BEYOND THE NUMBERS
The House Republican health plan to repeal much of the Affordable Care Act (ACA) and radically restructure Medicaid would cause 24 million people to lose coverage by 2026 and drive $880 billion in federal Medicaid cuts over the next ten years, the Congressional Budget Office (CBO) estimated today. This means the plan would eventually reverse all of the nation’s expected historic coverage gains under the ACA.
The plan, which two House committees approved last week, would effectively end the ACA’s Medicaid expansion starting in 2020 and convert all of Medicaid to a per capita cap. It would also repeal the ACA’s marketplace tax credits and subsidies, substituting a highly inadequate tax credit in 2020, and immediately end the ACA’s individual and employer mandates to buy and provide health coverage, respectively.
While the plan would retain most of the ACA’s market reforms and consumer protections, including protections for people with pre-existing conditions, it would newly permit individual-market insurers to charge 30 percent higher premiums to people who haven’t maintained continuous coverage. (That provision is a deeply flawed, ineffective alternative to the individual mandate.) Insurers could also charge premiums as much as five times higher for older people than younger people.
Among CBO’s key findings:
- In 2018, the number of uninsured would rise by 14 million, relative to current law. That number would further rise to 21 million by 2020. By 2026, the number of uninsured would increase by 24 million — or 86 percent higher than under current law. This means that, by 2026, all of the historic coverage gains expected under the ACA would disappear and the uninsured rate among the non-elderly would be at or above its 2010 level.

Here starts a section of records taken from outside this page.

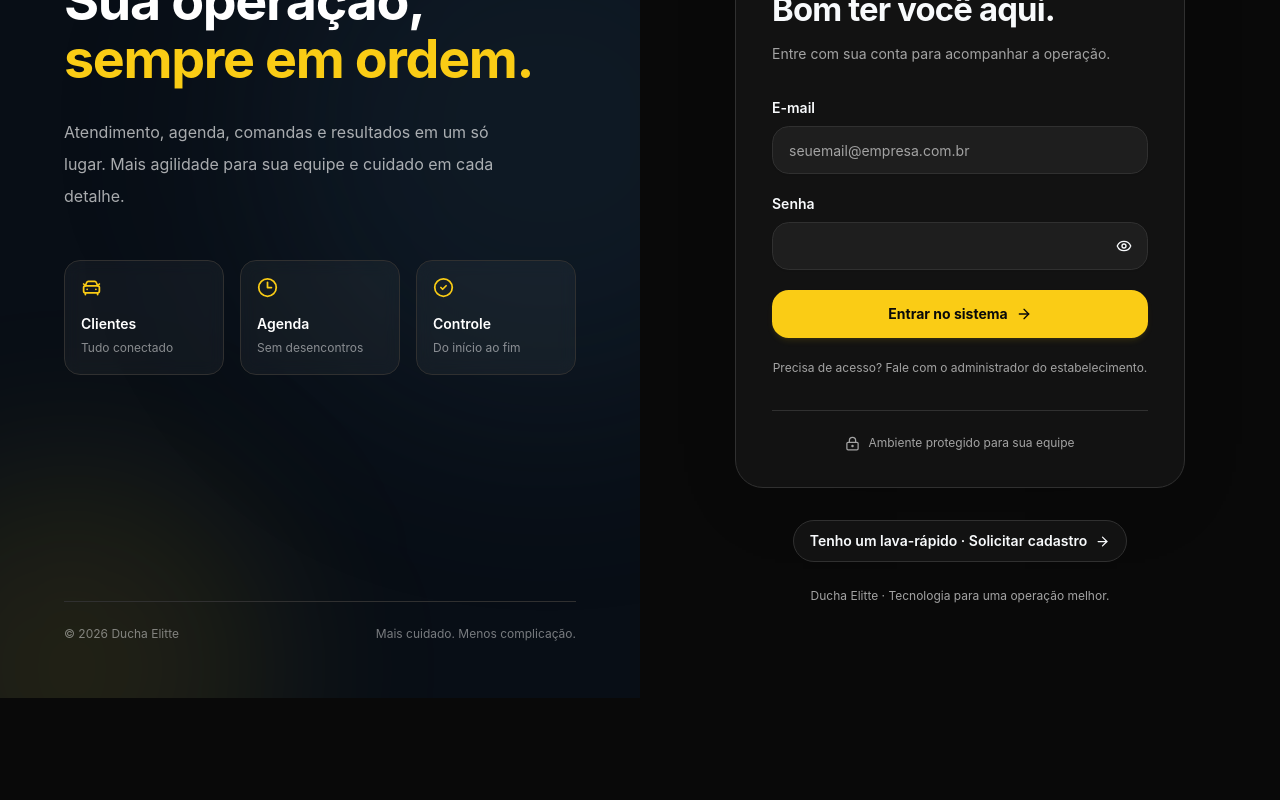
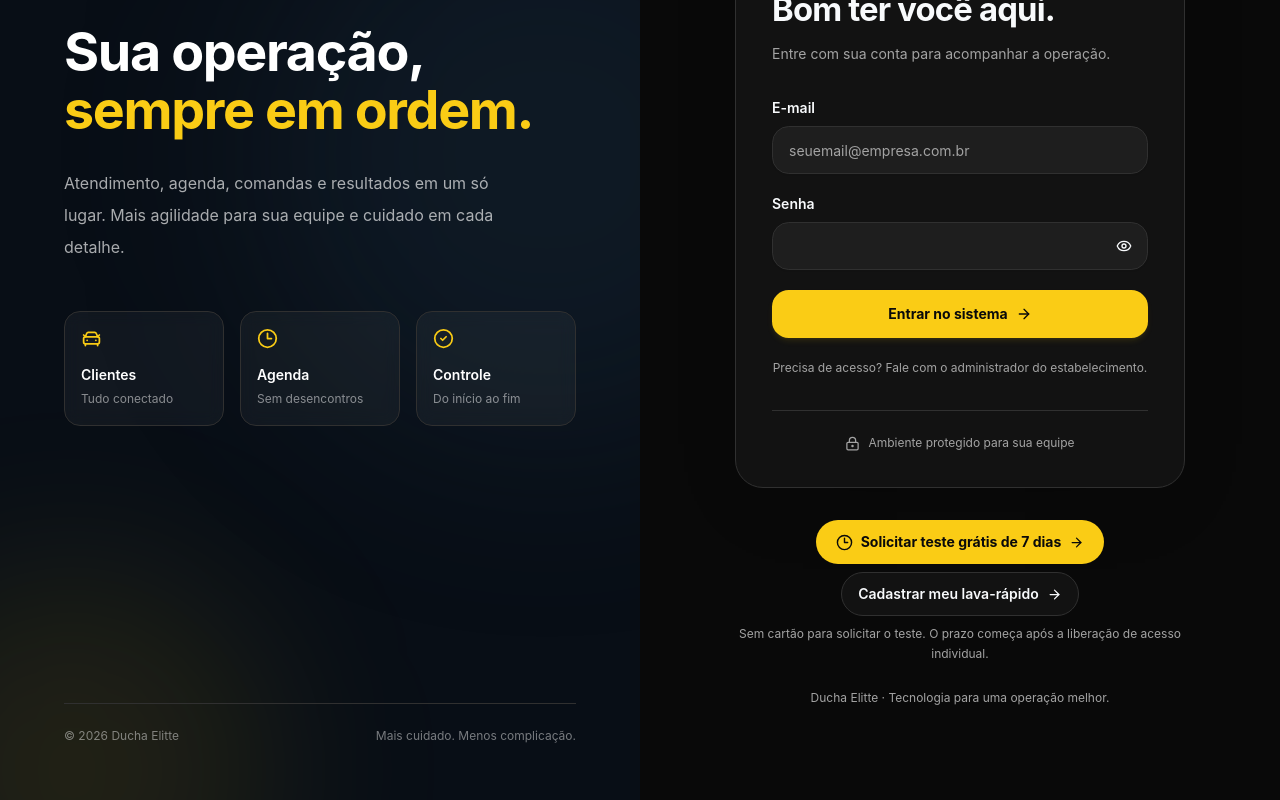
Before and after one commit to Raphaeljdk/aquaflow-gestao, a Next.js app: page /login in a window 1280 px wide. Shown: the part 442-1242 px from the top of the page. Before the commit the page ends 1140 px from the top, so only its background shows below. Built offline with nearby package versions, Linux system fonts and the light colour scheme; no server answers; the database is empty.

Commit message:
feat(trial): botao teste gratis 7 dias no login

```diff
--- a/src/components/login.tsx
+++ b/src/components/login.tsx
@@ -196,11 +196,17 @@ export function Login() {
               <MessageCircle size={17}/> Agendar em um lava-rápido parceiro <ArrowRight size={15}/>
             </Link>
             )}
-            <div className="mt-3">
-              <Link href="/cadastrar-lava-rapido" className="inline-flex items-center justify-center gap-2 rounded-full border border-border bg-card px-4 py-2.5 text-sm font-semibold text-foreground transition hover:bg-muted">
-                Tenho um lava-rápido · Solicitar cadastro <ArrowRight size={15}/>
+            <div className="mt-3 flex flex-wrap items-center justify-center gap-2">
+              <Link href="/cadastrar-lava-rapido?modalidade=teste"
+                className="inline-flex min-h-11 items-center justify-center gap-2 rounded-full bg-primary px-5 py-2.5 text-sm font-bold text-primary-foreground transition hover:opacity-90">
+                <Clock3 size={17}/> Solicitar teste grátis de 7 dias <ArrowRight size={15}/>
+              </Link>
+              <Link href="/cadastrar-lava-rapido?modalidade=contratacao"
+                className="inline-flex min-h-11 items-center justify-center gap-2 rounded-full border border-border bg-card px-4 py-2.5 text-sm font-semibold text-foreground transition hover:bg-muted">
+                Cadastrar meu lava-rápido <ArrowRight size={15}/>
               </Link>
             </div>
+            <p className="mt-2 text-xs leading-5 text-muted-foreground">Sem cartão para solicitar o teste. O prazo começa após a liberação de acesso individual.</p>
           </div>
           <p className="mt-6 text-center text-xs leading-5 text-muted-foreground">{companyName} · Tecnologia para uma operação melhor.</p>
         </div>
```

- Federal Medicaid spending would be cut by $880 billion or 17.6 percent over the next ten years, relative to current law, due to the reduction in federal funding for the Medicaid expansion and conversion of Medicaid to a per capita cap. By 2026, the annual cut in federal spending would rise to $155 billion, a reduction of 24.8 percent, relative to current law. As a result, the number of Medicaid beneficiaries would fall by 14 million in 2026. Most of those losing Medicaid would likely end up uninsured.
CBO’s estimate of a 24 million increase in the number of uninsured under the House bill is only 8 million lower than CBO’s 32 million estimate of the ACA repeal bill that President Obama vetoed in January 2016. That bill would have entirely repealed the Medicaid expansion and marketplace credits and subsidies after two years, immediately repealed the individual and employer mandates, and caused the virtual collapse of the individual market.
At the time, congressional Republican leaders dismissed the 32 million estimate because it didn’t account for their “replacement” coverage provisions, which they hadn’t yet agreed upon. But since the new House plan effectively ends much of the Medicaid expansion over time, adds a radical Medicaid per capita cap that would shift significant costs and risks to states, and provides only a highly inadequate tax credit, CBO estimates that this “replacement” bill would offset only 25 percent of the coverage loss expected under the earlier repeal bill — which would have left millions more uninsured than before the Affordable Care Act.